======== Data for review ========
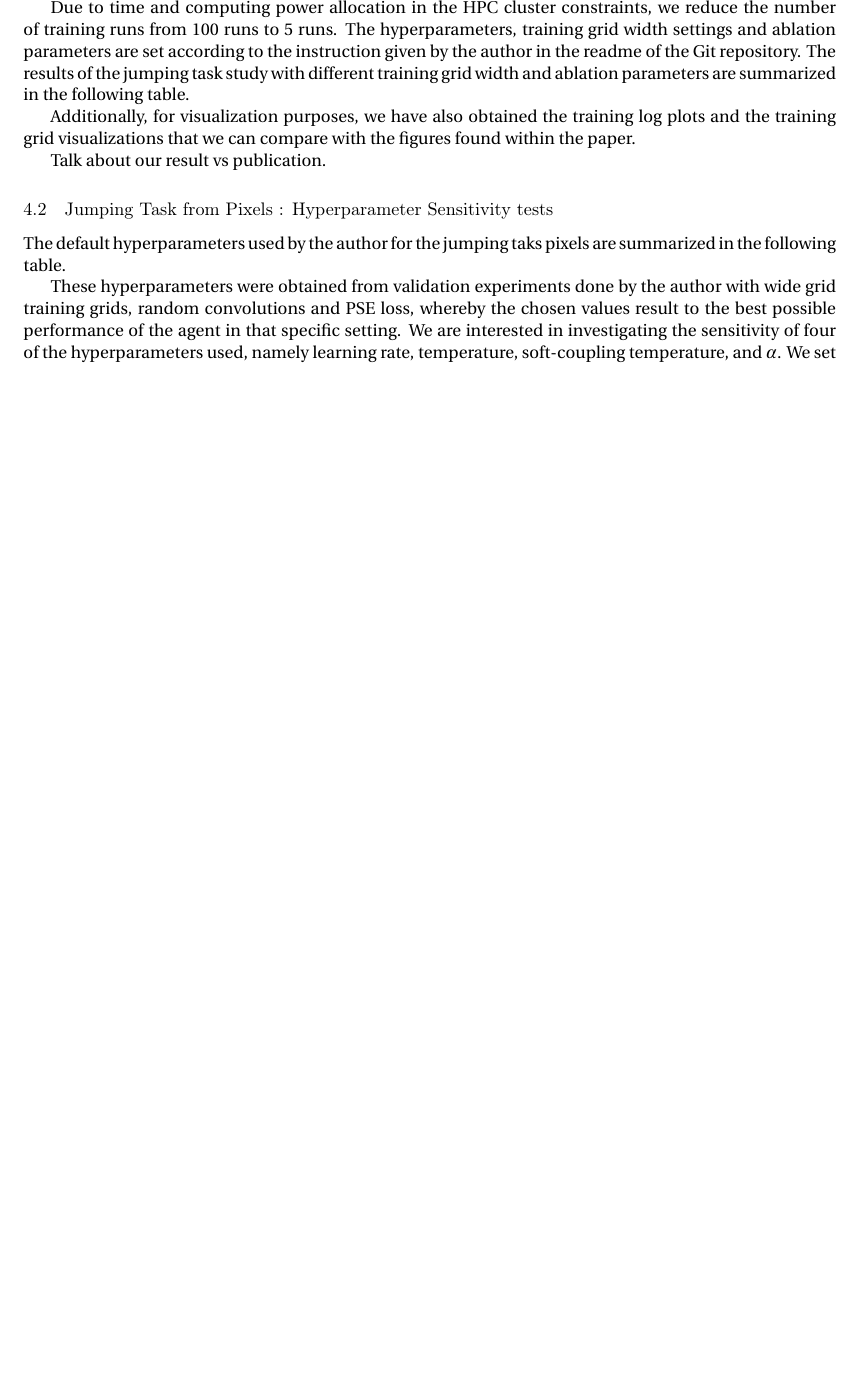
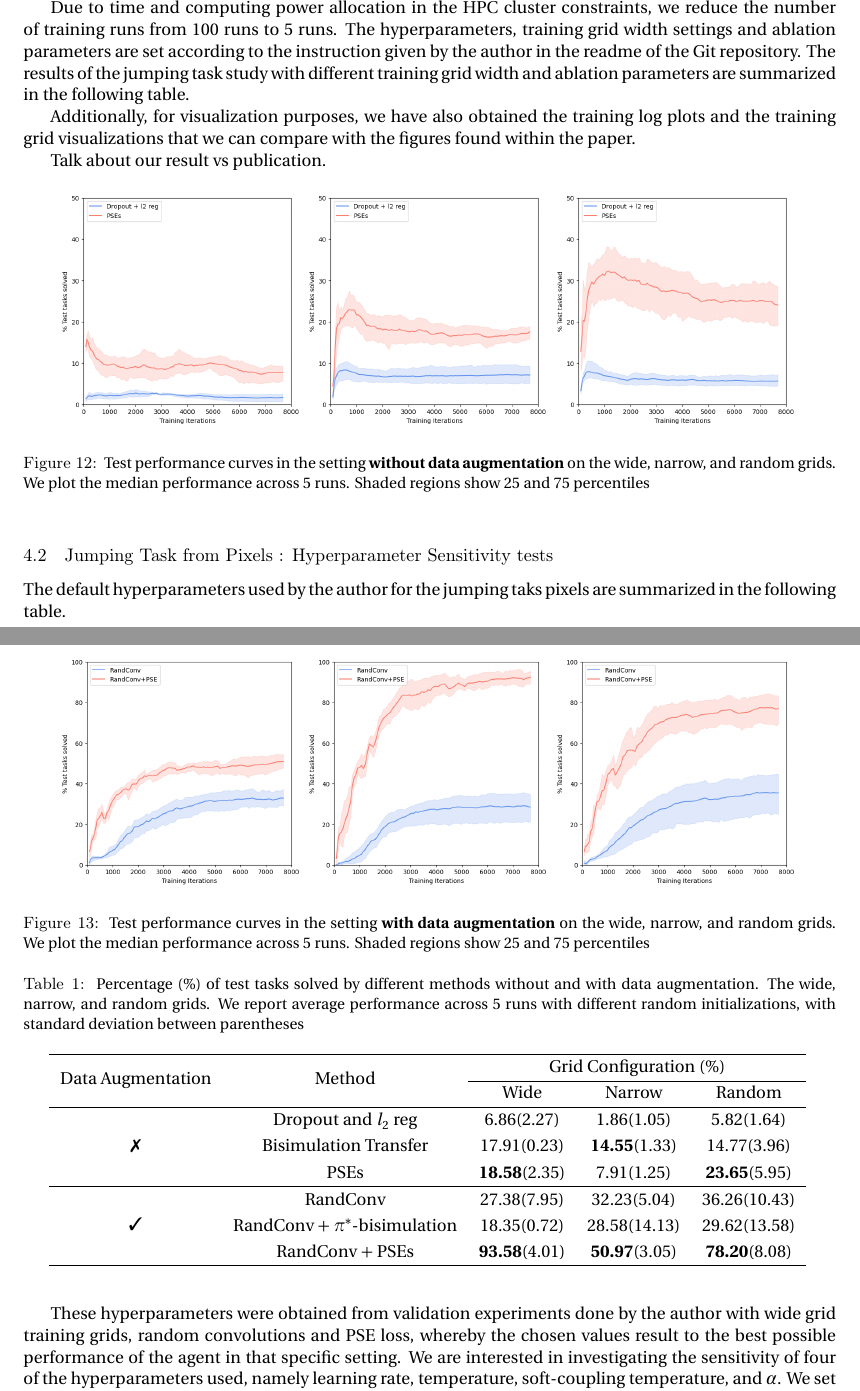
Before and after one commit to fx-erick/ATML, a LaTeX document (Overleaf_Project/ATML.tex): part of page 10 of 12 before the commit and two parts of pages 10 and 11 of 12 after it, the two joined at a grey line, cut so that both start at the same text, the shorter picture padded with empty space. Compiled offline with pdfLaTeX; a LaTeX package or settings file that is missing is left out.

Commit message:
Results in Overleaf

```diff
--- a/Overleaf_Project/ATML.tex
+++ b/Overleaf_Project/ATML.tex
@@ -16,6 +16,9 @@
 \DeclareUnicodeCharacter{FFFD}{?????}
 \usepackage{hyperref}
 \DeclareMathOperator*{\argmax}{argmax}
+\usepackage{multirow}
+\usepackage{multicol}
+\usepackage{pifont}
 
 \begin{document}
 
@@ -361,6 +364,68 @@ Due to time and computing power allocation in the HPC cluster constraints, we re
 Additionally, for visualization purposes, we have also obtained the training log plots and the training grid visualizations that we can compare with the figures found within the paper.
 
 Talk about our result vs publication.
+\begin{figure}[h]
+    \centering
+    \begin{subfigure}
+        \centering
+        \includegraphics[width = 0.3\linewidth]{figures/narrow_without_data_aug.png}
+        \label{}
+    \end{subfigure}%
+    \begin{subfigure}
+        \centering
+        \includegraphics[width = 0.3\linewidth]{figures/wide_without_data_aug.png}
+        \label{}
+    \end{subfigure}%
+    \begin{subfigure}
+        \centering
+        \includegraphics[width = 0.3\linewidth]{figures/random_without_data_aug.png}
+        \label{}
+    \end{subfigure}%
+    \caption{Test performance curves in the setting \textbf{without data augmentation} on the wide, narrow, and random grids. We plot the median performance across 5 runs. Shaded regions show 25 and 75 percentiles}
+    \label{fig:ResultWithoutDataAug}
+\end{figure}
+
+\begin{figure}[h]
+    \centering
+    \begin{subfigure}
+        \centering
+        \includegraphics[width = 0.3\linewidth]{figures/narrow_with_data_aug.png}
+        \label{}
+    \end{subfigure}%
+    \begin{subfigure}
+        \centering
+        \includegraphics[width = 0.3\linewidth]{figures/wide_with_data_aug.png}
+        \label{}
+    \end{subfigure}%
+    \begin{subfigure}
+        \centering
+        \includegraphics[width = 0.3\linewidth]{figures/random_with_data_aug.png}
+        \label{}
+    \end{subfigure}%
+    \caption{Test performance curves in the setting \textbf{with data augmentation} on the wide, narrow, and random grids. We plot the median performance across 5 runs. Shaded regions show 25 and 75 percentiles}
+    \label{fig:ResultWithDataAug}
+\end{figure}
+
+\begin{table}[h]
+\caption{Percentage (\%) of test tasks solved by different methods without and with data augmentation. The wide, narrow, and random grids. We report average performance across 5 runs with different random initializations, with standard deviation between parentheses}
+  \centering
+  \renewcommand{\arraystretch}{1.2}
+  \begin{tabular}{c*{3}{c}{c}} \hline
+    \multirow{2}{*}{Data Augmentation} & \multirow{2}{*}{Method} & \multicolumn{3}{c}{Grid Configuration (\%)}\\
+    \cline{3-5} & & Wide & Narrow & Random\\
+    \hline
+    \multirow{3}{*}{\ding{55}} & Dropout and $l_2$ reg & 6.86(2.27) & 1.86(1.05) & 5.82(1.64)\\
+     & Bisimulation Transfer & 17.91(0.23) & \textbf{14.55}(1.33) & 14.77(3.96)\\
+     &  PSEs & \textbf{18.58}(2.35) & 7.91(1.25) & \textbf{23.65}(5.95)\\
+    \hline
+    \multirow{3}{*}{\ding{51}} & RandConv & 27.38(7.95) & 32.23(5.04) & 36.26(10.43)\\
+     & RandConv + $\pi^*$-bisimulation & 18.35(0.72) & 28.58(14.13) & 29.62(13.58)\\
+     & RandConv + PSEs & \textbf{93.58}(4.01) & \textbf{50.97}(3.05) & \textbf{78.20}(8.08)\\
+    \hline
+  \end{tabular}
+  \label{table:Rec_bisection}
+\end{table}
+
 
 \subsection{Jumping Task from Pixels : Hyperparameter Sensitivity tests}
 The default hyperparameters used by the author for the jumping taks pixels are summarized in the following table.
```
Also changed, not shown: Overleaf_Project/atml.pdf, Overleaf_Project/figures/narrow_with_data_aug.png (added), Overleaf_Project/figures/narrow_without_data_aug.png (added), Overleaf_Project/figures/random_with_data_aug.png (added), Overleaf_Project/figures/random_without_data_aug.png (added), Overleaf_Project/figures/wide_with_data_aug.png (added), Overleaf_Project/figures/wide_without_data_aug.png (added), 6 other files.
========
▸ Action item: For each line above that includes "width", make a copy.

▸ Answer to this problem:
+        \includegraphics[width = 0.3\linewidth]{figures/narrow_without_data_aug.png}
+        \includegraphics[width = 0.3\linewidth]{figures/wide_without_data_aug.png}
+        \includegraphics[width = 0.3\linewidth]{figures/random_without_data_aug.png}
+        \includegraphics[width = 0.3\linewidth]{figures/narrow_with_data_aug.png}
+        \includegraphics[width = 0.3\linewidth]{figures/wide_with_data_aug.png}
+        \includegraphics[width = 0.3\linewidth]{figures/random_with_data_aug.png}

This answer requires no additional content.